Now the easy question with the impossible answer is just how to navigate getting another return to get the season off the ground.

In the past, the NHL has usually looked to the NBA and followed the lead of that league. However, their paths are now diverging for good. Though not yet finalized, basketball is reportedly targeting a return of December 22nd for a 72 game season. They haven’t solved the question the NHL has, but it’s because the NBA doesn’t have the same urgency of the question.

Why? It’s easy: television rights. The NBA’s national contract pays the league $2.7 billion per year (which, simple math shows is $90 million per team, assuming revenue is a nice easy chop). Even if it’s not that much, it’s still a significant amount of the overall operating costs in basketball that are covered by TV fees and makes planning to start a season at least palatable from the business side of the equation.

Massive television rights fees is also the reason the NFL has been able to operate practically as normal. Their gigantic TV contracts dwarfs even the NBA with each NFL team reportedly receiving a whopping $255 million per season.

In hockey, the TV landscape is much, much different. The NHL is in the final year of their NBC contract for 2020-21, it pays “only” $200 million total annually. This divides out to less than $7 million per NHL team. The NHL has a Canadian TV deal which provides $436 million more, but still is a fraction of the overall costs that hockey teams face even added in.

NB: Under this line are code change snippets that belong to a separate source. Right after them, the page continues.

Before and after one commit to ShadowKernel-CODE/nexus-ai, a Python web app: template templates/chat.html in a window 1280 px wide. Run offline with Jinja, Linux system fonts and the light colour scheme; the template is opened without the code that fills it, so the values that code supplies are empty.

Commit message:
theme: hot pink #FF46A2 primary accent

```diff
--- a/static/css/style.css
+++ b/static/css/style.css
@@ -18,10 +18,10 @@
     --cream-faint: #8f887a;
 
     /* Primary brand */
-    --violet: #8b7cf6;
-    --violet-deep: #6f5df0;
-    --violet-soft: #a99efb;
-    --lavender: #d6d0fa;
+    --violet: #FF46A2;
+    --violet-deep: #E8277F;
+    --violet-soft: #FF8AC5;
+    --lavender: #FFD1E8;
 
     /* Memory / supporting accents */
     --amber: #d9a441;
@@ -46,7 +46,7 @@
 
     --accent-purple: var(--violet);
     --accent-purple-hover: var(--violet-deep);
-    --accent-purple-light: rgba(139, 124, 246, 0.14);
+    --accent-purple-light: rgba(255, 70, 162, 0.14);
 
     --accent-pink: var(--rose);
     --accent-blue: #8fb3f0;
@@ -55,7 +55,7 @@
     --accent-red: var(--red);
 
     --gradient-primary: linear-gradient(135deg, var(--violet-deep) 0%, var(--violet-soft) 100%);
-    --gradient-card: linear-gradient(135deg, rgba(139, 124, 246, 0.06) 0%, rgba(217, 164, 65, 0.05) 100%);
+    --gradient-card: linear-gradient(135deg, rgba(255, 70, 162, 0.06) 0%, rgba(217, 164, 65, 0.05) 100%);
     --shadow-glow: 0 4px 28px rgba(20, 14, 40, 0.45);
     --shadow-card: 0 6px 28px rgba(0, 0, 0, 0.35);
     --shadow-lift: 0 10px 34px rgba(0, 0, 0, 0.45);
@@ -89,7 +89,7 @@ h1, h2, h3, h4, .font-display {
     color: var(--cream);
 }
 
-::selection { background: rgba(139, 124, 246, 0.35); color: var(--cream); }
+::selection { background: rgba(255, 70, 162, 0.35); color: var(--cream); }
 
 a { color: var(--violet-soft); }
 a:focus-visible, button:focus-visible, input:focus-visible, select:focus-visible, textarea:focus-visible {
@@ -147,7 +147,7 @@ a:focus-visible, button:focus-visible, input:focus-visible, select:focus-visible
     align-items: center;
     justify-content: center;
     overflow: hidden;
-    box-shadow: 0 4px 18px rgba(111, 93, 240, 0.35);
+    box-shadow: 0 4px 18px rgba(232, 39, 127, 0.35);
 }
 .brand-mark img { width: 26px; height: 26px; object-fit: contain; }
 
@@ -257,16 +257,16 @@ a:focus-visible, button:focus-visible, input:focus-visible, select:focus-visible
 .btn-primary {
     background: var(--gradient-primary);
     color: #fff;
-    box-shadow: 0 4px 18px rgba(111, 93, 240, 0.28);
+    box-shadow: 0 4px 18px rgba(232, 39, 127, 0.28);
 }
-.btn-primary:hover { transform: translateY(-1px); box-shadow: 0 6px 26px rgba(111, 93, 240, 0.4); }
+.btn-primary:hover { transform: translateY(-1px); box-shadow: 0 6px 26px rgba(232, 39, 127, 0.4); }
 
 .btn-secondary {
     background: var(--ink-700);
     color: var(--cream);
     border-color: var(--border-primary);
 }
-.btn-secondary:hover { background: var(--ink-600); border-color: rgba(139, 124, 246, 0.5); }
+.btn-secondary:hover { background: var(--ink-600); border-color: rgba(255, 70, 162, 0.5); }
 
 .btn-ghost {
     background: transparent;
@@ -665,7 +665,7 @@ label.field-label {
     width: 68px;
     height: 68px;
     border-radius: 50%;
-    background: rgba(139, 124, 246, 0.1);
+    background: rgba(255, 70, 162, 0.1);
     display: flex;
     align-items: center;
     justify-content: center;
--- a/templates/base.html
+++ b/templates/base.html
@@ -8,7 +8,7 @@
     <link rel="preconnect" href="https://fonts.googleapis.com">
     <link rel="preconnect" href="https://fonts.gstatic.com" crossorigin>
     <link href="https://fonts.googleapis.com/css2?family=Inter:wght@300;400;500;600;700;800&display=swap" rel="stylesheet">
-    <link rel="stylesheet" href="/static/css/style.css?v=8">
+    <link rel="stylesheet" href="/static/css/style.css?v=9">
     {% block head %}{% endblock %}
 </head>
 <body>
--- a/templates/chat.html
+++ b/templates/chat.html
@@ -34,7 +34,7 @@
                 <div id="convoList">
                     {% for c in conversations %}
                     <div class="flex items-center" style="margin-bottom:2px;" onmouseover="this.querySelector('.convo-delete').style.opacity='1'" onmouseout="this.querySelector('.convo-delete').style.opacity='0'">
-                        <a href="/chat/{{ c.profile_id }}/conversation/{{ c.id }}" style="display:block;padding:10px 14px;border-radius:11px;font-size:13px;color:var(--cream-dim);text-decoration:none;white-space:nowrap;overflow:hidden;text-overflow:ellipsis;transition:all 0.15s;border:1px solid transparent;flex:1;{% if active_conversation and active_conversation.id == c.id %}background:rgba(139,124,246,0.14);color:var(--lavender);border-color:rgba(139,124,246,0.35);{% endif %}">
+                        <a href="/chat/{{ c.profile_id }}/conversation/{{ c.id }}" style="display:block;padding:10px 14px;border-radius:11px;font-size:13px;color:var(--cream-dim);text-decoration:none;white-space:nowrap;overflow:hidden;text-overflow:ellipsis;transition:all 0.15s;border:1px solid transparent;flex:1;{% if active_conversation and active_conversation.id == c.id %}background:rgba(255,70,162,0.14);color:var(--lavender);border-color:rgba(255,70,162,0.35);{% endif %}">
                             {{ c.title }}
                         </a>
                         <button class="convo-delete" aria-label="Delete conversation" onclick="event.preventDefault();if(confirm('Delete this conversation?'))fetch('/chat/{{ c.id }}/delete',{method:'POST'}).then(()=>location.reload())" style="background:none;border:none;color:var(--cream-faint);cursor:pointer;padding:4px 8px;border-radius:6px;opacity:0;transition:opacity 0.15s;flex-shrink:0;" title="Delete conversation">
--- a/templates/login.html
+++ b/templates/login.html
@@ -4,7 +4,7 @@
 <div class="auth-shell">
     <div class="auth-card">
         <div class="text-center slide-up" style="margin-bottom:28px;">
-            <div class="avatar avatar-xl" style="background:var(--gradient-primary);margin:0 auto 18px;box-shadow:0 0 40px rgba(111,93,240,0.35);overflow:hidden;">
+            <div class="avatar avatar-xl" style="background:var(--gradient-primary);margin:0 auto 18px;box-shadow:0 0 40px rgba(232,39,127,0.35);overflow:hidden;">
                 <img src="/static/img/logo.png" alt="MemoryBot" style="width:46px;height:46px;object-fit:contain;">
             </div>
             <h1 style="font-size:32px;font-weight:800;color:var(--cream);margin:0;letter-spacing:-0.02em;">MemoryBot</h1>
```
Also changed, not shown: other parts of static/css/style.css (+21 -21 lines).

So unlike NBA and NFL, the NHL is in a less advantageous position for the situation we’re faced with now. The NHL can’t cover most or all of their costs to run a season based on just TV money alone, unlike the other big sports.

Thus, we’re stuck in this weird holding pattern with hockey with no firm plans to proceed or the ability to know just when the next season will begin. It’s a totally understandable position to be in given all the unknowns and frequently shifting timelines, but it also seems dire as days and weeks continue to tick away with no real finish line, besides now burning into what would normally be the time to have a season.